Looking at these dynamics from another perspective, and with Weil’s analysis in mind, we might also say that in online environments we may be tempted by the illusion of force or power. We are inclined to be forgetful of our bodies and hence also of the virtues of acknowledge dependence, especially pity. And the interval of reflection, which is also the fleeting, ephemeral ground in which the seed of virtue may yield its fruit, is collapsed by design. The result is a situation in which it is easier to imagine the other as an object susceptible to our manipulations and to mistake the absence of friction with the possession of power.2 Regrettably, these are mutually reinforcing tendencies, which, it should be noted, have little to do with anonymity, and for which there are no obvious technical solutions.
Contexts that sever the relationship between action and presence make it difficult for pity to emerge. Consequently, in her testimony Frances Haugen worried that children whose habits and sensibilities were shaped in online contexts would come to accept, or even expect, cruelty and then carry this acceptance over into the rest of their lives.3 This is certainly plausible, but it also opens up another possibility: that we reverse or at least complicate the flow of influence. Online platforms are morally formative, but, despite their ubiquity and their Skinner box quality, they are not the only morally formative realities in our lives, or that of our children, unless, of course, we altogether cede that power to them.
Montaigne expresses the same pattern in the following observation about those who believe the intellectual life must take leave of the body: “Our mind likes to think it has not enough leisure hours to do its own business unless it dissociates itself from the body for the little time that the body really needs it. They want to get out of themselves and escape from the man. That is madness: instead of changing into angels, they change into beasts; instead of raising themselves, they lower themselves.”

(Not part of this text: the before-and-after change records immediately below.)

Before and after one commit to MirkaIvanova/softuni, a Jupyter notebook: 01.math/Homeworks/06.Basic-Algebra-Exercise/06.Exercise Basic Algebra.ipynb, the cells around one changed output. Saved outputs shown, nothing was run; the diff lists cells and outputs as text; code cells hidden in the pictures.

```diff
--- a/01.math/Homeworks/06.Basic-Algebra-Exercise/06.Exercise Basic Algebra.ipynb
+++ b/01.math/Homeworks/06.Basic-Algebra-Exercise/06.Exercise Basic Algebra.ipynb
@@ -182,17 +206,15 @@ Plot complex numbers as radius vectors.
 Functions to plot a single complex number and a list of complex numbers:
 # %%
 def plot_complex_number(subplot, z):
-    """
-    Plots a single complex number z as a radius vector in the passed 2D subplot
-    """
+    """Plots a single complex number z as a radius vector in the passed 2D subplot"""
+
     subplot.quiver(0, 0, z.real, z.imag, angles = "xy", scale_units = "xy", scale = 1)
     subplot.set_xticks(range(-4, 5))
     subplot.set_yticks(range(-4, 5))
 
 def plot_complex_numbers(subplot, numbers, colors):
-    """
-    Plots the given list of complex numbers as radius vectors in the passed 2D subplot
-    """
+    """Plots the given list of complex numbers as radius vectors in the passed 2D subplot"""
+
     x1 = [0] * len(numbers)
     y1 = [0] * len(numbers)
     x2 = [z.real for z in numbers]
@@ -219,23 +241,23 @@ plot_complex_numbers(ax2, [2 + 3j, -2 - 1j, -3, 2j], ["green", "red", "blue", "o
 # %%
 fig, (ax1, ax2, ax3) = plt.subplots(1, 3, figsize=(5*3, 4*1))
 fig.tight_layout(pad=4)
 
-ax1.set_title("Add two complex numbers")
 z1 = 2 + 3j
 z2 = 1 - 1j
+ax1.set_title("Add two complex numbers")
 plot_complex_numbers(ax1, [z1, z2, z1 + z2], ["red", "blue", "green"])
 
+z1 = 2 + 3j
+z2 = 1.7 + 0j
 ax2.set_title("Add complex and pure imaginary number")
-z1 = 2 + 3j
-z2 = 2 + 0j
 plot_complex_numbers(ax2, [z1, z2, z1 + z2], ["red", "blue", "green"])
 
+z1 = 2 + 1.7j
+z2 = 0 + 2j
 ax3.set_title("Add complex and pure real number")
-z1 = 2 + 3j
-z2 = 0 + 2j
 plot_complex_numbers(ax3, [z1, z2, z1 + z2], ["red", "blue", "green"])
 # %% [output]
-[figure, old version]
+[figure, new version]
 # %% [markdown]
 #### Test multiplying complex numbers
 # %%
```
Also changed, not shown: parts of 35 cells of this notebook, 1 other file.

Of course, Weil also recognized that those who imagine themselves in possession of power are just as much possessed by it. Ultimately, they are not the masters of their own fate though they imagine themselves to be so. “Thus it happens that those who have force on loan from fate count on it too much and are destroyed,” she observed. “But at the time their own destruction seems impossible to them.” Of the characters in the Iliad who imagine themselves in possession of force, she writes,

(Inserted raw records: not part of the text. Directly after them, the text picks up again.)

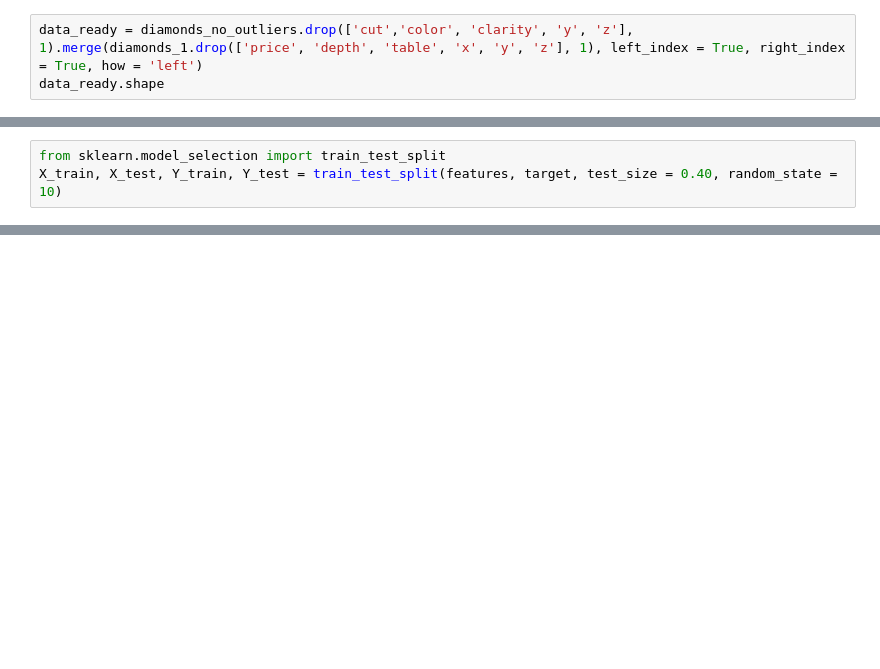
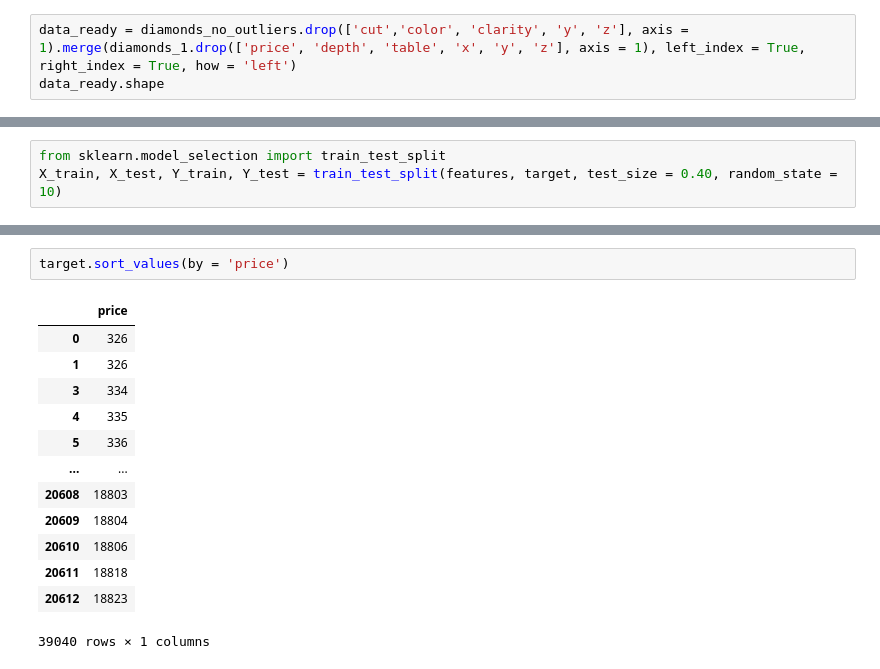
Before and after one commit to jpinzonc/diamond_price_pred, a Jupyter notebook: Diamond_Predictions.ipynb, the cells around one changed output, grey strips where cells are left out. Drawn from its saved outputs; the diff is of its cells as text; blank space fills up the shorter version.

```diff
--- a/Diamond_Predictions.ipynb
+++ b/Diamond_Predictions.ipynb
@@ -237,7 +241,7 @@ sns.heatmap(corr, mask=np.zeros_like(corr, dtype=np.bool), cmap=sns.diverging_pa
 # %% [markdown]
 It appears that X, Y and Z are highly correlated. Y and Z will be removed and X will be used in the model.
 # %%
-data_ready = diamonds_no_outliers.drop(['cut','color', 'clarity', 'y', 'z'], 1).merge(diamonds_1.drop(['price', 'depth', 'table', 'x', 'y', 'z'], 1), left_index = True, right_index = True, how = 'left')
+data_ready = diamonds_no_outliers.drop(['cut','color', 'clarity', 'y', 'z'], axis = 1).merge(diamonds_1.drop(['price', 'depth', 'table', 'x', 'y', 'z'], axis = 1), left_index = True, right_index = True, how = 'left')
 data_ready.shape
 # %% [output]
 (39040, 24)
@@ -271,0 +291,16 @@ Mean R-square of the crossvalidation -7.99957192956393
+# %%
+target.sort_values(by = 'price')
+# %% [output]
+|  | price |
+| 0 | 326 |
+| 1 | 326 |
+| 3 | 334 |
+| 4 | 335 |
+| 5 | 336 |
+| ... | ... |
+| 20608 | 18803 |
+| 20609 | 18804 |
+| 20610 | 18806 |
+| 20611 | 18818 |
+| 20612 | 18823 |
+39040 rows × 1 columns
```
Also changed, not shown: parts of 8 cells of this notebook.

“they exceed the measure of the force that is actually at their disposal. Inevitably they exceed it, since they are not aware that it is limited. And now we see them committed irretrievably to chance; suddenly things cease to obey them. Sometimes chance is kind to them, sometimes cruel. But in any case there they are, exposed, open to misfortune; gone is the armor of power that formerly protected their naked souls; nothing, no shield, stands between them and tears.”
It is not only in online contexts, of course, that cruelty can be normalized. Writing well before the internet, Weil’s contemporary, W. H. Auden, in, I should note, a poem titled “The Shield of Achilles,” wrote the following haunting lines:
A ragged urchin, aimless and alone,
Loitered about that vacancy; a bird
Flew up to safety from his well-aimed stone:
That girls are raped, that two boys knife a third,
Were axioms to him, who'd never heard
Of any world where promises were kept,
Or one could weep because another wept.